“NOW there is a god…”
Besson has been making action heroine movies for almost a quarter-century, going back to Nikita, which remains one of the most iconic and influential genre entries. The Messenger and Angel-A are the most obvious members of his filmography, but even when they’re not strictly in our wheelhouse, they often contain those aspects, e.g. The Fifth Element or Leon. The prospect of him returning to the field was an exciting one, but the end result doesn’t quite live up to what I’d hoped. And that’s discounting the fact, trotted out by a lot of lazy critics, that the entire film is based on a shaky premise – the whole “we only use ten percent of our brains” things is pure myth. I have no real issues with that. There’s no evidence for the galaxy having guardians either, and the same premise was an integral part of Defending Your Life, currently 96% fresh at Rotten Tomatoes.
No, my main issue is a failure to unleash the potential of the idea (rather than the human brain). The initial set-up is interesting and slick.
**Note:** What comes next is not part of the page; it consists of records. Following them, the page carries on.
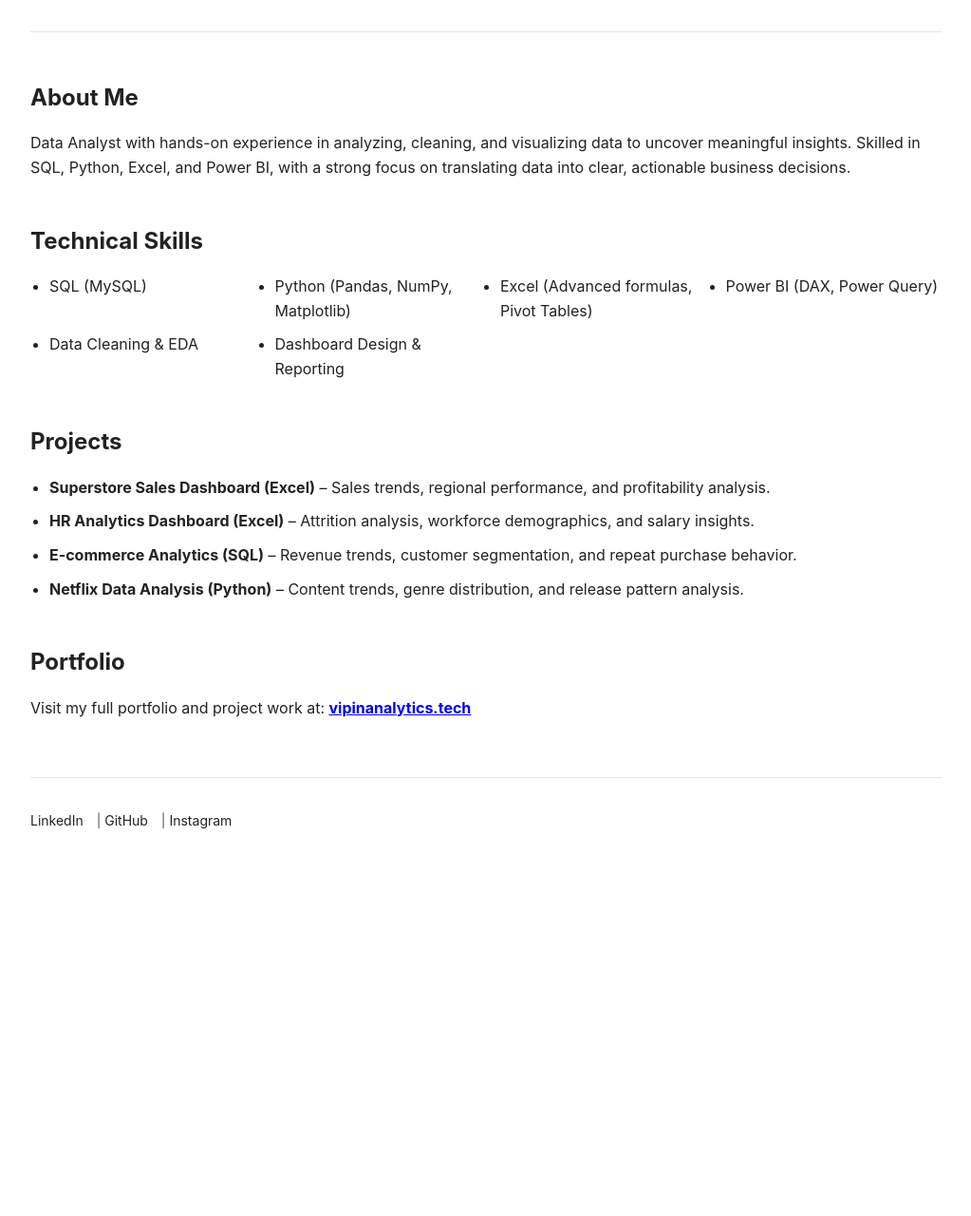
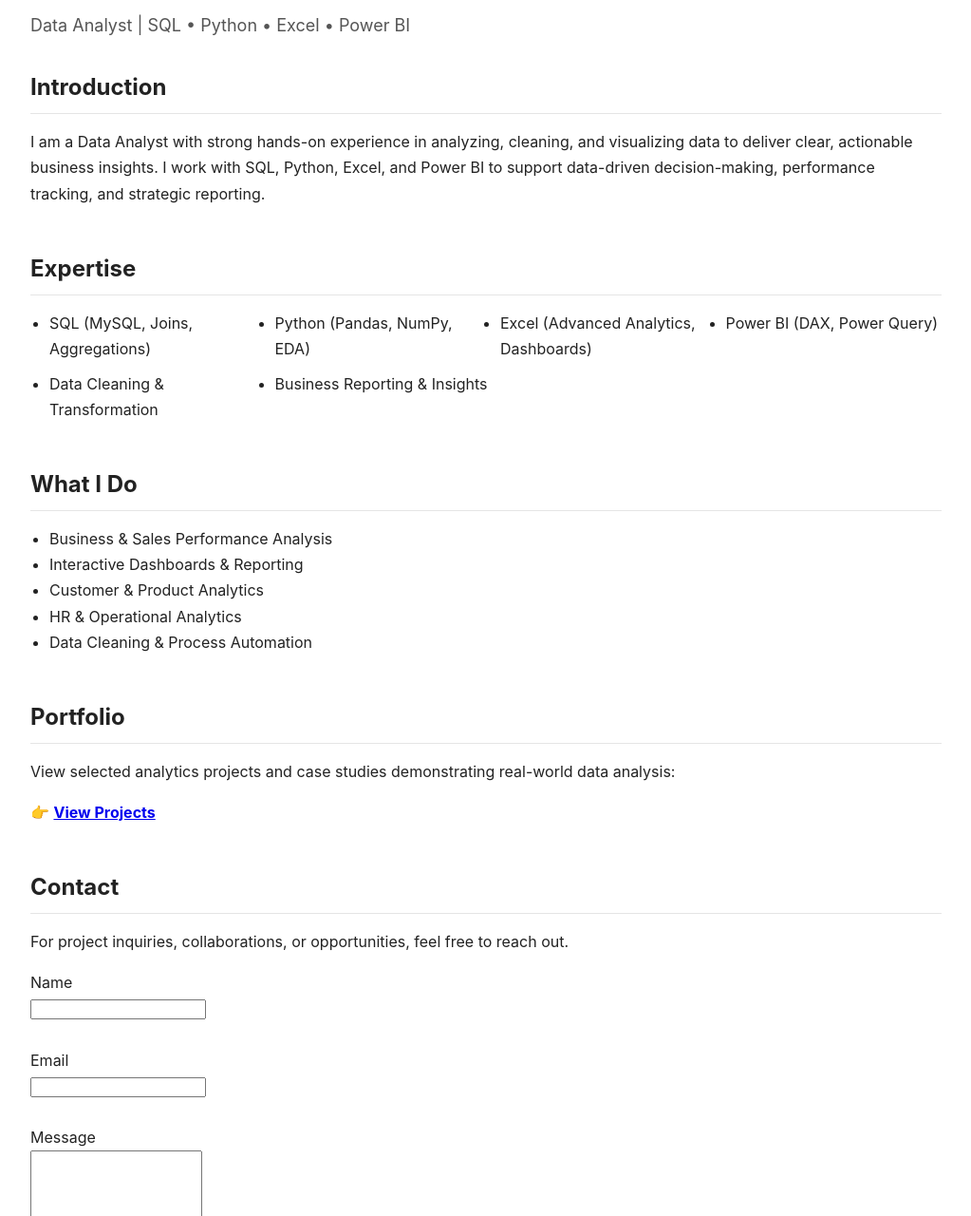
Before and after one commit to vipin-data/vipinanalytics.github.me, a plain HTML site: page index.html in a window 1280 px wide. Shown: the part 178-1458 px from the top of the page at 95% size, without its empty margins (128-1151 px from the left). Before the commit the page ends 1108 px from the top, so only its background shows below. Drawn offline with Linux system fonts and the light colour scheme.

Commit message:
Update index.html

```diff
--- a/index.html
+++ b/index.html
@@ -2,134 +2,98 @@
 <html lang="en">
 <head>
   <meta charset="UTF-8">
-  <title>Vipin | Data Analyst</title>
-  <meta name="description" content="Vipin Maurya – Data Analyst specializing in SQL, Python, Excel, and Power BI. Portfolio of real-world analytics projects and dashboards.">
+  <title>Vipin Maurya | Data Analyst</title>
+  <meta name="description" content="Vipin Maurya – Data Analyst delivering data-driven insights using SQL, Python, Excel, and Power BI.">
   <meta name="viewport" content="width=device-width, initial-scale=1.0">
-
-  <style>
-    body {
-      font-family: -apple-system, BlinkMacSystemFont, "Segoe UI", Arial, sans-serif;
-      max-width: 960px;
-      margin: auto;
-      padding: 40px 20px;
-      background: #ffffff;
-      color: #222;
-      line-height: 1.6;
-    }
-
-    header {
-      margin-bottom: 50px;
-      border-bottom: 1px solid #e5e5e5;
-      padding-bottom: 20px;
-    }
-
-    h1 {
-      font-size: 38px;
-      margin-bottom: 8px;
-    }
-
-    .tagline {
-      font-size: 18px;
-      color: #555;
-    }
-
-    section {
-      margin-bottom: 45px;
-    }
-
-    h2 {
-      font-size: 24px;
-      margin-bottom: 15px;
-    }
-
-    ul {
-      padding-left: 20px;
-    }
-
-    .skills {
-      display: grid;
-      grid-template-columns: repeat(auto-fit, minmax(200px, 1fr));
-      gap: 10px;
-    }
-
-    .projects li {
-      margin-bottom: 10px;
-    }
-
-    footer {
-      margin-top: 60px;
-      padding-top: 20px;
-      border-top: 1px solid #e5e5e5;
-      font-size: 14px;
-      color: #555;
-    }
-
-    footer a {
-      color: #222;
-      text-decoration: none;
-      margin-right: 10px;
-    }
-
-    footer a:hover {
-      text-decoration: underline;
-    }
-  </style>
+  <link rel="stylesheet" href="style.css">
 </head>
 
 <body>
 
-  <header>
+<nav>
+  <a href="#about">About</a>
+  <a href="#expertise">Expertise</a>
+  <a href="#portfolio">Portfolio</a>
+  <a href="#contact">Contact</a>
+  <a href="resume.html">Resume</a>
+</nav>
+
 <h1>Vipin Maurya</h1>
-    <p class="tagline">
-      Data Analyst | SQL • Python • Excel • Power BI
-    </p>
-  </header>
+<p class="tagline">Data Analyst | SQL • Python • Excel • Power BI</p>
 
-  <section>
-    <h2>About Me</h2>
+<!-- ABOUT -->
+<section id="about">
+  <h2>Introduction</h2>
   <p>
-      Data Analyst with hands-on experience in analyzing, cleaning, and visualizing data
-      to uncover meaningful insights. Skilled in SQL, Python, Excel, and Power BI,
-      with a strong focus on translating data into clear, actionable business decisions.
+    I am a Data Analyst with strong hands-on experience in analyzing, cleaning, and
+    visualizing data to deliver clear, actionable business insights. I work with SQL,
+    Python, Excel, and Power BI to support data-driven decision-making, performance
+    tracking, and strategic reporting.
   </p>
 </section>
 
-  <section>
-    <h2>Technical Skills</h2>
+<!-- EXPERTISE -->
+<section id="expertise">
+  <h2>Expertise</h2>
   <ul class="skills">
-      <li>SQL (MySQL)</li>
-      <li>Python (Pandas, NumPy, Matplotlib)</li>
-      <li>Excel (Advanced formulas, Pivot Tables)</li>
+    <li>SQL (MySQL, Joins, Aggregations)</li>
+    <li>Python (Pandas, NumPy, EDA)</li>
+    <li>Excel (Advanced Analytics, Dashboards)</li>
     <li>Power BI (DAX, Power Query)</li>
-      <li>Data Cleaning & EDA</li>
-      <li>Dashboard Design & Reporting</li>
+    <li>Data Cleaning & Transformation</li>
+    <li>Business Reporting & Insights</li>
   </ul>
 </section>
 
+<!-- SERVICES -->
 <section>
-    <h2>Projects</h2>
-    <ul class="projects">
-      <li><strong>Superstore Sales Dashboard (Excel)</strong> – Sales trends, regional performance, and profitability analysis.</li>
-      <li><strong>HR Analytics Dashboard (Excel)</strong> – Attrition analysis, workforce demographics, and salary insights.</li>
-      <li><strong>E-commerce Analytics (SQL)</strong> – Revenue trends, customer segmentation, and repeat purchase behavior.</li>
-      <li><strong>Netflix Data Analysis (Python)</strong> – Content trends, genre distribution, and release pattern analysis.</li>
+  <h2>What I Do</h2>
+  <ul class="services">
+    <li>Business & Sales Performance Analysis</li>
+    <li>Interactive Dashboards & Reporting</li>
+    <li>Customer & Product Analytics</li>
+    <li>HR & Operational Analytics</li>
+    <li>Data Cleaning & Process Automation</li>
   </ul>
 </section>
 
-  <section>
+<!-- PORTFOLIO -->
+<section id="portfolio">
   <h2>Portfolio</h2>
   <p>
-      Visit my full portfolio and project work at:
-      <strong><a href="https://vipinanalytics.tech" target="_blank">vipinanalytics.tech</a></strong>
+    View selected analytics projects and case studies demonstrating real-world data analysis:
+  </p>
+  <p>
+    👉 <strong><a href="projects.html">View Projects</a></strong>
   </p>
 </section>
 
+<!-- CONTACT FORM -->
+<section id="contact">
+  <h2>Contact</h2>
+  <p>
+    For project inquiries, collaborations, or opportunities, feel free to reach out.
+  </p>
+
+  <!-- 🔴 IMPORTANT: Replace URL with your Formspree form URL -->
+  <form action="https://formspree.io/f/abcdwxyz" method="POST">
+    <label>Name</label><br>
+    <input type="text" name="name" required><br><br>
+
+    <label>Email</label><br>
+    <input type="email" name="email" required><br><br>
+
+    <label>Message</label><br>
+    <textarea name="message" rows="5" required></textarea><br><br>
+
+    <button type="submit">Send Message</button>
+  </form>
+</section>
+
 <footer>
-    <p>
-      <a href="https://www.linkedin.com/in/vipin-maurya-96286a25b" target="_blank">LinkedIn</a> |
-      <a href="https://github.com/vipin-data" target="_blank">GitHub</a> |
+  <a href="https://www.linkedin.com/in/vipin-maurya-96286a25b" target="_blank">LinkedIn</a>
+  <a href="https://github.com/vipin-data" target="_blank">GitHub</a>
   <a href="https://instagram.com/vipinanalytics.tech" target="_blank">Instagram</a>
-    </p>
 </footer>
 
 </body>
```
Lines whose indentation alone changed are shown as unchanged.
Lucy (Johansson) is trapped into acting as a drug mule for a Korean mob-boss (Choi), but the package inserted into her stomach is breached, causing the contents to leak into her bloodstream, and triggering the gradual activation of the remaining 90% of her brain. Initially, she becomes self-aware, but her skills then increase exponentially, first to manipulating her environment, then the very fabric of time and space itself, before she vanishes entirely from our world. Freeman plays Professor
Exposition Samuel Norman, whom Lucy contacts to… Well, I’m not really sure exactly why. Something about him being the guardian of the knowledge she acquires as her mind expands. Waked plays a French cop, who helps her get the entire global supply of the drug, needed for her to reach 100%. We get a literal score of her progression in this department, tabulated on screen between scenes.
I think this would have benefited from a more measured approach, rather than a headlong rush toward Lucy’s divinity: the journey is more fun than the destination. There’s a certain point here, perhaps half-way through, where she becomes entirely invincible, and that’s where this turns into an intellectual exercise, because no-one – least of all a bunch of Korean gangsters – is a credible threat any more. I would have had Lucy get a little taste of the drug, then spend most of the film exploring what life is like as a super-enhanced bad-ass, using her talents to acquire more of the drug. Perhaps have the film end as she cranks the proceeds into her veins, and only then quickly go all 2001 on the audience, as Besson does at much greater length here. That’s closer to what I was expecting, and may be the result of publicity that seemed to set this up as an action flick with existentialist aspirations, when it’s really an existentialist flick with action aspirations.
While I’d have enjoyed the former more, there are no shortage of aspects to admire. Besson’s films are generally a lot of fun, and this delivers the level of visual style and polish we’ve come to expect from all his works, both directed and produced – the car-chase is particularly Bessonesque. Johansson is also good in the role, though Freeman seems faintly embarrassed to be there, as if he should instead be off narrating another Science Channel documentary. Credit is due too, for making an action movie which is not only R-rated, but with a heroine, a combination which has been a difficult sell in the past e.g. Haywire. Lucy has arguably become the first such to pass $100 million at the US box-office, depending on how you view T2, and I’m more than happy to see it succeed, even if any sequel resulting from its profitability is going to be answering some difficult questions!
Watching this, I was left with a frequent urge to yell the line at the top of the review, which is taken from a famous SF short-short story by Frederic Brown, about the perils of unfettered technology and artificially constructed deities. Lucy is the human equivalent, though according to Besson, “A simplified summary, which will conjure up the images in as few words as possible,” was that “The beginning is Leon: The Professional. The middle is Inception. The end is 2001: A Space Odyssey.” This overview probably explains why my entertainment level diminished as things went on, because I love Leon and regard 2001 as one of the most over-rated pieces of tripe in cinema history, containing spectacular visuals, but little or no heart. That’s what Lucy is sadly missing: you can see Johansson deliberately dialing back her humanity, the higher her percentage of brain function becomes. It makes sense, but you’re left with little reason to empathize with her; it’s like nothing so much as watching Superman being super, and there is no kryptonite in sight here to bring her back to the level of the audience.
Re-reading the above, it seems perhaps unnecessarily harsh. Make no mistake, this was a fun ride, and I was never bored. It may be a case of managing expectations here: if you’re happy with a film which builds to having the heroine sit on a chair for 20 minutes, before going all Neo on us for a finale, then this will be fine. But given Besson’s pedigree, combined with a trailer which made this seem more like the Black Widow film we’ve been promised than anything, I was anticipating something rather different. It’s not often I criticize a film for being too much brains and not enough brawn, yet this might be one such case.
Dir: Luc Besson
Star: Scarlett Johansson, Morgan Freeman, Amr Waked, Choi Min-sik